There are other mesenchymal stem cell markers associated with a higher tumor invasiveness. CD44 is a hyaluronic acid-binding surface receptor expressed in DPSCs, GSCs and CCSCs, but not in their corresponding healthy ISCs. Thus, CD44 constitutes a marker for prediction of hepatic metastases and poor prognosis in CRC [66,67,68,69,70]. CD90, also known as THY-1, is a GPI-anchored adhesion protein of the immunoglobulin superfamily, which is another widespread mesenchymal marker related to poor prognosis in many cancers [140]. As expected for a mesenchymal cell marker, CD90 is also expressed by DPSCs [71,75]. CD90 is a candidate marker for GSCs, but its expression is completely absent from healthy brain tissues [141]. Interestingly, CD90 has also been involved in the proliferation, migration and adhesion of human glioma-associated mesenchymal stem cells [74]. The cases of CD184, CD44, CD90 and CD166 constitute typical examples of mesenchymal surface proteins involved in cell chemotaxis and adhesion, whose expression is associated with the emergence of CSC phenotypes and particularly poor prognosis in many human cancers.
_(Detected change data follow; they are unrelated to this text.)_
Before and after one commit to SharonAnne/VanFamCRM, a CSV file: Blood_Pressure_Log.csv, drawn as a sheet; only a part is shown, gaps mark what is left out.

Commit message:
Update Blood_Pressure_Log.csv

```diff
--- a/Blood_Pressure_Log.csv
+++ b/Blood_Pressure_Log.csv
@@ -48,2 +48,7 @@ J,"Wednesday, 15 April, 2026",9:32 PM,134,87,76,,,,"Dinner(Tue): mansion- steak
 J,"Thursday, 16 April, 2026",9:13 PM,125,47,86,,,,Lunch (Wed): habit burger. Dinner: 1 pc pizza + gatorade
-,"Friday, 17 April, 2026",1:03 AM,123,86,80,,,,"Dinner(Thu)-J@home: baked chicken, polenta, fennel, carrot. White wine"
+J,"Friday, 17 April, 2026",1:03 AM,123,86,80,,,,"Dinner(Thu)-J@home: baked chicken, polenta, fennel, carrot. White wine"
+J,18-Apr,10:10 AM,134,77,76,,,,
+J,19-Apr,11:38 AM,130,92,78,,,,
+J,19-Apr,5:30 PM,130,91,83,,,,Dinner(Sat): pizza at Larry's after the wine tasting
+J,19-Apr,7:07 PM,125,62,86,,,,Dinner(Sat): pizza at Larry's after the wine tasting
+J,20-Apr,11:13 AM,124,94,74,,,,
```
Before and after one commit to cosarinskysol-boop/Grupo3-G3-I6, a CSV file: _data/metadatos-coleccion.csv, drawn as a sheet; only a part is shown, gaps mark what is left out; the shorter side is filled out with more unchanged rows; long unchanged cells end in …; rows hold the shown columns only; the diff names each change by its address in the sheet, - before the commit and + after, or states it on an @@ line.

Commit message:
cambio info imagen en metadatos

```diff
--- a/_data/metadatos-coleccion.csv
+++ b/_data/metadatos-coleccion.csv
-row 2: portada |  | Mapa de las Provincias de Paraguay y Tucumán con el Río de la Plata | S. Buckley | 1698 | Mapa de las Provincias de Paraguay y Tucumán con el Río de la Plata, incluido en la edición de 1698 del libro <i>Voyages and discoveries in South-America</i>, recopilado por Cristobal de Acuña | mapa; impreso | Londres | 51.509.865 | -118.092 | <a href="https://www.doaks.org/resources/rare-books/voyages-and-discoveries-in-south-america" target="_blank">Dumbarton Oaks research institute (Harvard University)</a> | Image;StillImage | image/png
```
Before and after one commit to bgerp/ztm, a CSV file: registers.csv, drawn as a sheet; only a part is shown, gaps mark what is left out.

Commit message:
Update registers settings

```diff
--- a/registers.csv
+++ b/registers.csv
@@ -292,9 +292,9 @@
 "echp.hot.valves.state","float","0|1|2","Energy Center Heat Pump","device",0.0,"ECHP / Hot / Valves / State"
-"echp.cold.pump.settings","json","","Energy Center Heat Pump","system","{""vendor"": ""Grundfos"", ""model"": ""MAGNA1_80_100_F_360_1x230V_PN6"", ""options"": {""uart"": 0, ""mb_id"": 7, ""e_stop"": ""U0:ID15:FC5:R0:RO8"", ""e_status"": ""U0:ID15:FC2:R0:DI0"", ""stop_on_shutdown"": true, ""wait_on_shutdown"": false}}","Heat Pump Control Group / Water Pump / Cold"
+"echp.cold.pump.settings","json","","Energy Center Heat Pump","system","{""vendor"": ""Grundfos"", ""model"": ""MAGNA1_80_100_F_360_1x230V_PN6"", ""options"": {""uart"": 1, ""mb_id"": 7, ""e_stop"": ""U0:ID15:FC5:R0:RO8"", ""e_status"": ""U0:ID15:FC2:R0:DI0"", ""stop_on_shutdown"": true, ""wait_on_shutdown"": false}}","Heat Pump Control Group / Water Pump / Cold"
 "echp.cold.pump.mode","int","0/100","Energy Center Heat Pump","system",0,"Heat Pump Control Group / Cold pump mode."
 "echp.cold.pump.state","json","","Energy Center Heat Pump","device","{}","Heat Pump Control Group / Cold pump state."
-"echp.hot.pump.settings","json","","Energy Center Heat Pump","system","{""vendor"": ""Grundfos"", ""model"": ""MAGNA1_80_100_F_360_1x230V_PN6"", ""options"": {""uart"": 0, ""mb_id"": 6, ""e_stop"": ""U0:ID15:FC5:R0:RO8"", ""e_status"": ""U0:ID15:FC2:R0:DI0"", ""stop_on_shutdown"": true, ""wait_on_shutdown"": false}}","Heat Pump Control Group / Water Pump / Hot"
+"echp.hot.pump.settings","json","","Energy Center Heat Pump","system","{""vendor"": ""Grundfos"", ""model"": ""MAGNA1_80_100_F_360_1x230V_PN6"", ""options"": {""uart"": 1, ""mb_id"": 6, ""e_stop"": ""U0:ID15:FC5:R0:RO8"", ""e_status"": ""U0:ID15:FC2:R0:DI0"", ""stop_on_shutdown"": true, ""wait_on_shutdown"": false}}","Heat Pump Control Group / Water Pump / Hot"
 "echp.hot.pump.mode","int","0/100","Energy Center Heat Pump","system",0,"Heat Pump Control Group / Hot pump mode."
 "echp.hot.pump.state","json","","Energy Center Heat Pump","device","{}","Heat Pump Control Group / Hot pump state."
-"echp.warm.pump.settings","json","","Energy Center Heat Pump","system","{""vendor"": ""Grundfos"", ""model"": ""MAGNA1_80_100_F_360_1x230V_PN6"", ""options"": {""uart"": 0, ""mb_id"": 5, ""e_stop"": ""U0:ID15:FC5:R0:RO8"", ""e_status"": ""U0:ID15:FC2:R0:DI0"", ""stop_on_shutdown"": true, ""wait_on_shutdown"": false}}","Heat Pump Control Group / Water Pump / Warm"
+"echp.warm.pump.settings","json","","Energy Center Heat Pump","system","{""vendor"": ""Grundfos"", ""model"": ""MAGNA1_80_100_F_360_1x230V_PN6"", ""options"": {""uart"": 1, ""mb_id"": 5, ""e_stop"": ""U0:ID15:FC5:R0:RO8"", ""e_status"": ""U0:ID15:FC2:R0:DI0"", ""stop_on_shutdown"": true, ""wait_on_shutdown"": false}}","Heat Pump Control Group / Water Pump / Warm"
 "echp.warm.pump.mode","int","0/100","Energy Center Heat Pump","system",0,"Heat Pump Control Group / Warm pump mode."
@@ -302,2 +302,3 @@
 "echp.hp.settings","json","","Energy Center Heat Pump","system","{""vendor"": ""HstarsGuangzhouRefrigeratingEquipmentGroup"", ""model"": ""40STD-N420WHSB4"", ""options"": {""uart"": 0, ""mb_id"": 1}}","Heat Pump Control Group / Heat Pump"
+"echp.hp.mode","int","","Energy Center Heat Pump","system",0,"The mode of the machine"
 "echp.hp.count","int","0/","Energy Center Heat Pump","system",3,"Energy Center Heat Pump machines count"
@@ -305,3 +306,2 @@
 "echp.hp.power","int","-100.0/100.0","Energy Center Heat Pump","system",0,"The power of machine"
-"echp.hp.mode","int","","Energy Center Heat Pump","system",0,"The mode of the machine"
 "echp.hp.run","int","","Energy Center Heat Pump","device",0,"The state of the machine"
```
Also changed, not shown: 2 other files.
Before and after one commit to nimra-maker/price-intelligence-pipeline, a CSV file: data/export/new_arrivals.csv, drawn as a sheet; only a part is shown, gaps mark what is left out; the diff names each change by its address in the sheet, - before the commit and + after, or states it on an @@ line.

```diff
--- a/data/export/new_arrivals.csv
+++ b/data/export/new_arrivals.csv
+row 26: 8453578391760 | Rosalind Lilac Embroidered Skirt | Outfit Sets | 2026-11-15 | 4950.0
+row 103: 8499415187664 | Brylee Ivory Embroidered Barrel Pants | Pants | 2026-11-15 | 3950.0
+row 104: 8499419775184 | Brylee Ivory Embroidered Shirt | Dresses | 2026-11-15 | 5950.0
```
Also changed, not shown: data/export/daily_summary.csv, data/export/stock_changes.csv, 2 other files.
However, because of the prominent expression of these markers in several types of healthy stem cells, such as MSCs and DPSCs, they also could not be considered to be genuine markers of CSCs.

2.2. Cytoplasmic Markers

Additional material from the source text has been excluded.